It's weird because whenever I hear this song, I imagine a guy in hospital with a sign that says "Severe Head Injury" Over his bed. He got hit in the head, and became um...insane. And, because he got hit so hard, he knows that he's going to die. But, before he does, he's trying to figure out that Montana was a leg. When he does figure it out, he feels that he doesn't really need to live anymore. Then he dies. - (Firefly) 22:00, 27 July 2006 (UTC)
I love this song, but I have a kind of a different idea about it which is probably not what was intended at all when it was written. To me, it sounds like it's sung by someone who has just died in a hospital. Rather than being some undetermined realization just before death, the obscure idea of "Montana being a leg" to me represents a suddenly objective view of life which happened as a result of death. As if once this person died, he was able to see his own life in a larger context. He's trying to explain this exciting new realization, as well as his feelings that his suffering is over (not needing the bed, losing the pillcups) to observers of his body in the hospital. This is impossible, and wouldn't make sense to the living people anyway, which, to me, is reinforced b the fact that the main thought of this song is the part that makes the least sense.
Leg - Not a Leg?

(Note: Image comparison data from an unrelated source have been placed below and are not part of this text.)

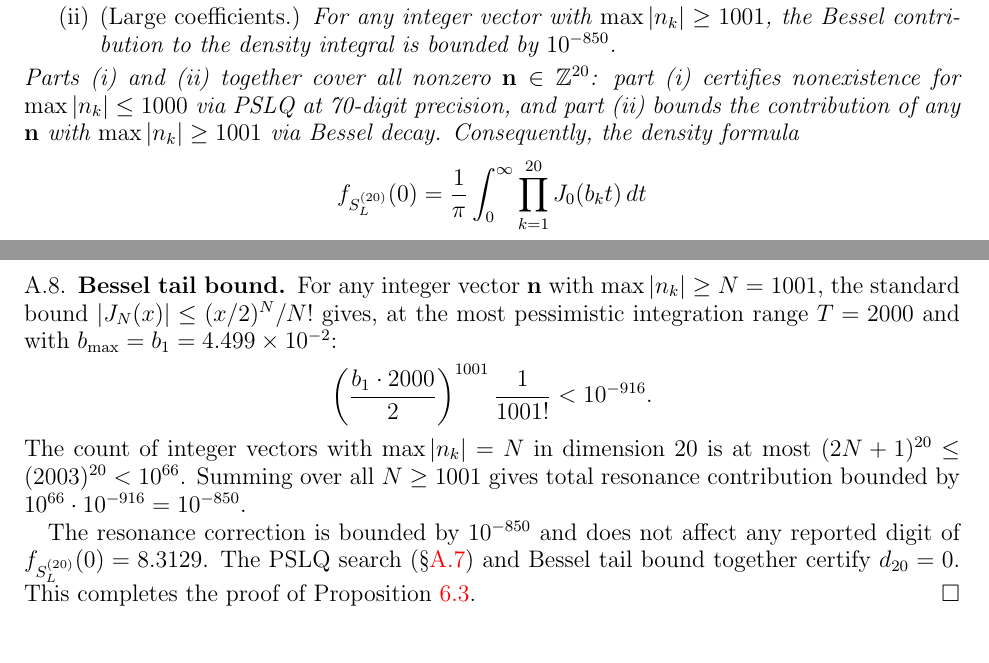
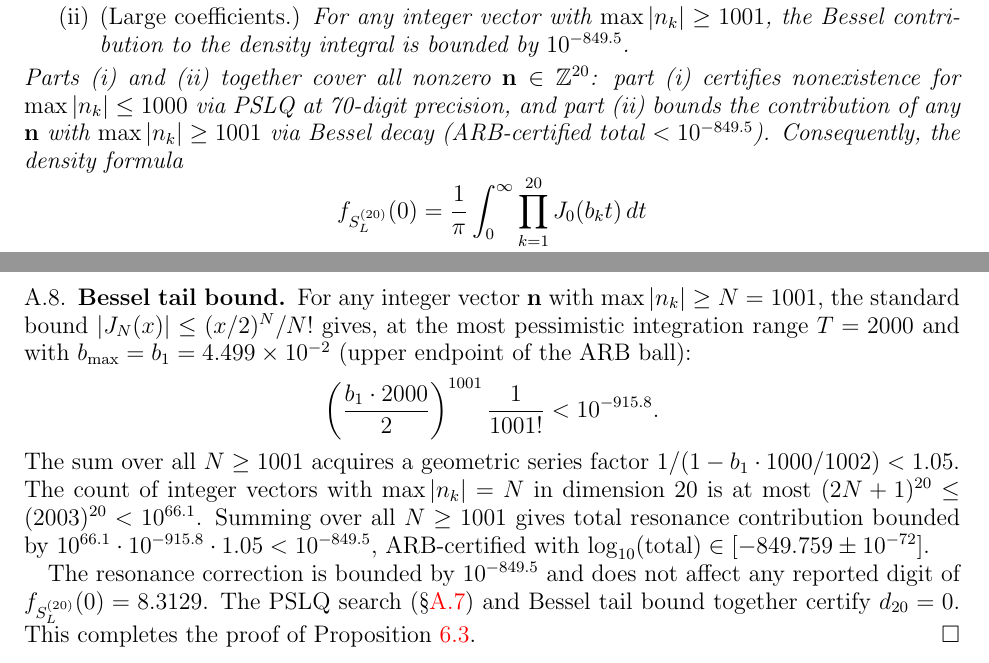
Before and after one commit to PeterShiller/Persistent_Heuristics_Part_I, a LaTeX paper (03.LaTeX/Unconditional_Density_Bounds_for_Quadratic_Norm-Form_Energies_via_Lorentzian_Spectral_Weights.tex): two parts of pages 22 and 52 of 62, joined at a grey line, cut so that both start at the same text. Compiled offline with pdfLaTeX.

Commit message:
Fix Bessel tail exponents: 10^{-916}->10^{-915.8}, 10^{-850}->10^{-849.5}
ARB-certified values from Proposition_6_2(Resonance_Cert).py run:
  log10(Bessel term) = -915.8126 [+/- 1.9e-73]
  log10(total)       = -849.7590 [+/- 2.1e-73]

Also add geometric series factor 1/(1 - b1*1000/1002) < 1.05 which was
previously omitted from the subsec:bessel-tail argument.

Three locations updated: prop:resonance-cert item (ii), the joining
sentence, and the subsec:bessel-tail proof.

```diff
--- a/03.LaTeX/Unconditional_Density_Bounds_for_Quadratic_Norm-Form_Energies_via_Lorentzian_Spectral_Weights.tex
+++ b/03.LaTeX/Unconditional_Density_Bounds_for_Quadratic_Norm-Form_Energies_via_Lorentzian_Spectral_Weights.tex
@@ -950,9 +950,9 @@ exists with $\max|n_k| \leq 1000$. For all $190$ pairs $(j,k)$, no pairwise rela
 exists with $\max(|n_j|,|n_k|) \leq 10{,}000$. For all $120$ triples drawn from the
 first $10$ zeros, no triple relation exists with $\max|n_k| \leq 500$.
 \item \textup{(Large coefficients.)} For any integer vector with $\max|n_k| \geq 1001$,
-the Bessel contribution to the density integral is bounded by $10^{-850}$.
+the Bessel contribution to the density integral is bounded by $10^{-849.5}$.
 \end{enumerate}
-Parts~(i) and~(ii) together cover all nonzero $\mathbf{n} \in \Z^{20}$: part~(i) certifies nonexistence for $\max|n_k| \leq 1000$ via PSLQ at 70-digit precision, and part~(ii) bounds the contribution of any $\mathbf{n}$ with $\max|n_k| \geq 1001$ via Bessel decay.  Consequently, the density formula
+Parts~(i) and~(ii) together cover all nonzero $\mathbf{n} \in \Z^{20}$: part~(i) certifies nonexistence for $\max|n_k| \leq 1000$ via PSLQ at 70-digit precision, and part~(ii) bounds the contribution of any $\mathbf{n}$ with $\max|n_k| \geq 1001$ via Bessel decay (ARB-certified total $< 10^{-849.5}$).  Consequently, the density formula
 \[
   f_{S_L^{(20)}}(0) = \frac{1}{\pi}\int_0^\infty \prod_{k=1}^{20} J_0(b_k t)\,dt
 \]
@@ -2341,15 +2341,17 @@ threshold.  The $70$-digit certification provides ample margin above this thresh
 
 For any integer vector $\mathbf{n}$ with $\max|n_k| \geq N = 1001$, the standard bound
 $|J_N(x)| \leq (x/2)^N/N!$ gives, at the most pessimistic integration range $T = 2000$
-and with $b_{\max} = b_1 = 4.499\times 10^{-2}$:
-\[
-  \left(\frac{b_1 \cdot 2000}{2}\right)^{1001}\frac{1}{1001!} < 10^{-916}.
-\]
+and with $b_{\max} = b_1 = 4.499\times 10^{-2}$ (upper endpoint of the ARB ball):
+\[
+  \left(\frac{b_1 \cdot 2000}{2}\right)^{1001}\frac{1}{1001!} < 10^{-915.8}.
+\]
+The sum over all $N \geq 1001$ acquires a geometric series factor $1/(1 - b_1\cdot 1000/1002) < 1.05$.
 The count of integer vectors with $\max|n_k| = N$ in dimension $20$ is at most
-$(2N+1)^{20} \leq (2003)^{20} < 10^{66}$.  Summing over all $N \geq 1001$ gives total
-resonance contribution bounded by $10^{66}\cdot 10^{-916} = 10^{-850}$.
-
-The resonance correction is bounded by $10^{-850}$ and does not affect any
+$(2N+1)^{20} \leq (2003)^{20} < 10^{66.1}$.  Summing over all $N \geq 1001$ gives total
+resonance contribution bounded by $10^{66.1}\cdot 10^{-915.8} \cdot 1.05 < 10^{-849.5}$,
+ARB-certified with $\log_{10}(\text{total}) \in [-849.759 \pm 10^{-72}]$.
+
+The resonance correction is bounded by $10^{-849.5}$ and does not affect any
 reported digit of $f_{S_L^{(20)}}(0) = 8.3129$.  The PSLQ search (\S\ref{subsec:pslq}) and Bessel tail bound together certify $d_{20} = 0$.  This completes the proof of Proposition~\ref{prop:resonance-cert}. \qed
 
 \subsection{Reproducibility}
```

Just wondering if the tremendous traveling the band undertakes might lead to a different interpretation of the lyrics. Perhaps it refers to a leg of a journey.... the band travels through Montana to get to an adjacent state. The round part, I don't know... perhaps someone may be inspired. 184.108.40.206 09:34, 3 January 2013 (EST)YaDeeBucketty
If you look at a map of America and the state of Montana, the west side looks like a face, and the eastern side is just straight, so to look at the state it is just a face and a leg. If the person singing is "delusional" as Linnell suggests, then this makes sense, except to the delusional person I guess who sees "just a leg". Paulfixter